Category: Estate Planning

Power of Attorney legal document with pen and reading glasses.

Power of Attorney and 5 More Legal Terms Everyone Should Know

You don’t need a law degree to understand some legal terminology, and in fact, there are some basic legal concepts everyone should know. For instance, “power of attorney” is a legal term many people seem to recognize. But what can it be used for and how exactly does it work?

Warren Allen LLP has experience litigating cases in several practice areas, and there are certain legal concepts that are relevant across the board. Here’s an overview of the most relevant and useful legal terms with which you should familiarize yourself.

1. Power of Attorney

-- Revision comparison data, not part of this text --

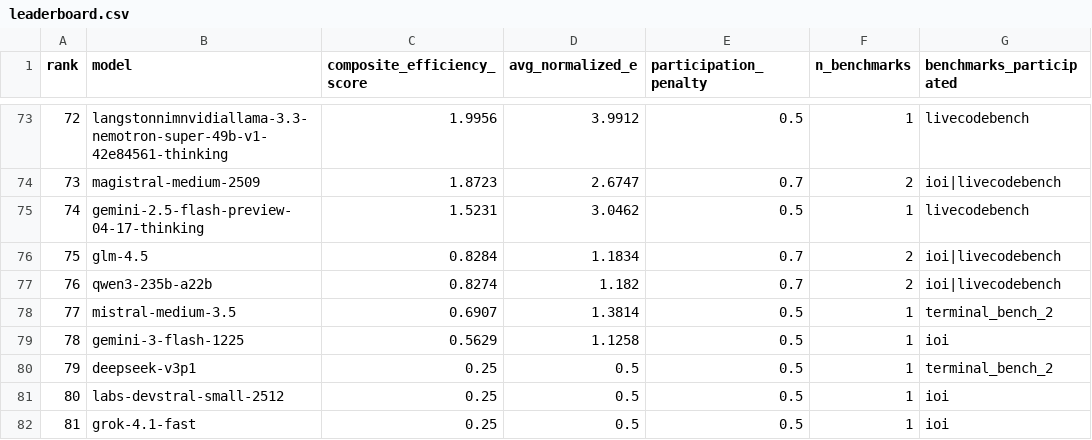
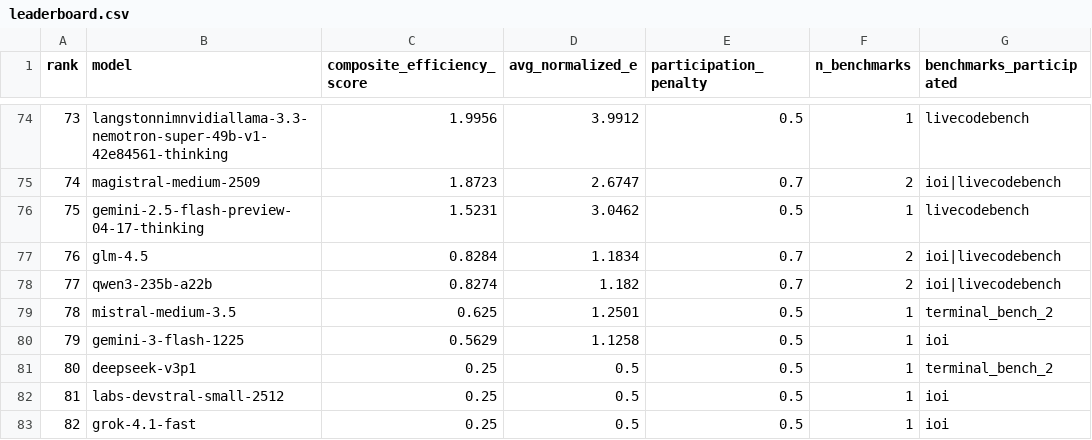
Before and after one commit to ons96/llm-meta-leaderboard, a CSV file: data/leaderboard.csv, drawn as a sheet; only a part is shown, gaps mark what is left out; addresses are those after the commit; the diff covers the shown part only; the diff names each change by its address in the sheet, - before the commit and + after, or states it on an @@ line.

```diff
--- a/data/leaderboard.csv
+++ b/data/leaderboard.csv
@@ column A (rank) renumbered from row 3 down @@
-C79 (composite_efficiency_score): 0.6907
+C79 (composite_efficiency_score): 0.625
-D79 (avg_normalized_e): 1.3814
+D79 (avg_normalized_e): 1.2501
```
Also changed, not shown: 8 added rows, 7 removed rows and 73 edited cells elsewhere in this file, 2 other files.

A power of attorney (POA) is a legal document that grants someone else the ability, or power, to act on your behalf. A power of attorney can be executed for a limited purpose, such as one specific matter, or for a limited period of time. It may also be executed so that your representative has broad authority to act on your behalf for a range of legal matters.

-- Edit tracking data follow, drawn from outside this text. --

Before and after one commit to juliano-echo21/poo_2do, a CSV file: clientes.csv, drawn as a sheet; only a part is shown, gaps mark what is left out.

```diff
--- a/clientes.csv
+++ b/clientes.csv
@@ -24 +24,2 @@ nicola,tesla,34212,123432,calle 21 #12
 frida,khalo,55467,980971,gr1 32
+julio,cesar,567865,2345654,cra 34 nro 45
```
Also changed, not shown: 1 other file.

For instance, let’s say you’re closing on a home, but you’re currently living in another city and are unable to attend the closing. You may execute a limited POA giving your spouse or attorney the ability to sign the closing documents on your behalf for that particular matter only.

On the other hand, you may want to grant a trusted friend or family member the long-term ability to act on your behalf in all legal matters. In this instance, you would execute what’s known as a durable POA. A durable POA in Oregon remains in effect indefinitely or until the power is revoked by the principal. In fact, an executed POA in Oregon is considered durable unless the POA expressly states something to the contrary.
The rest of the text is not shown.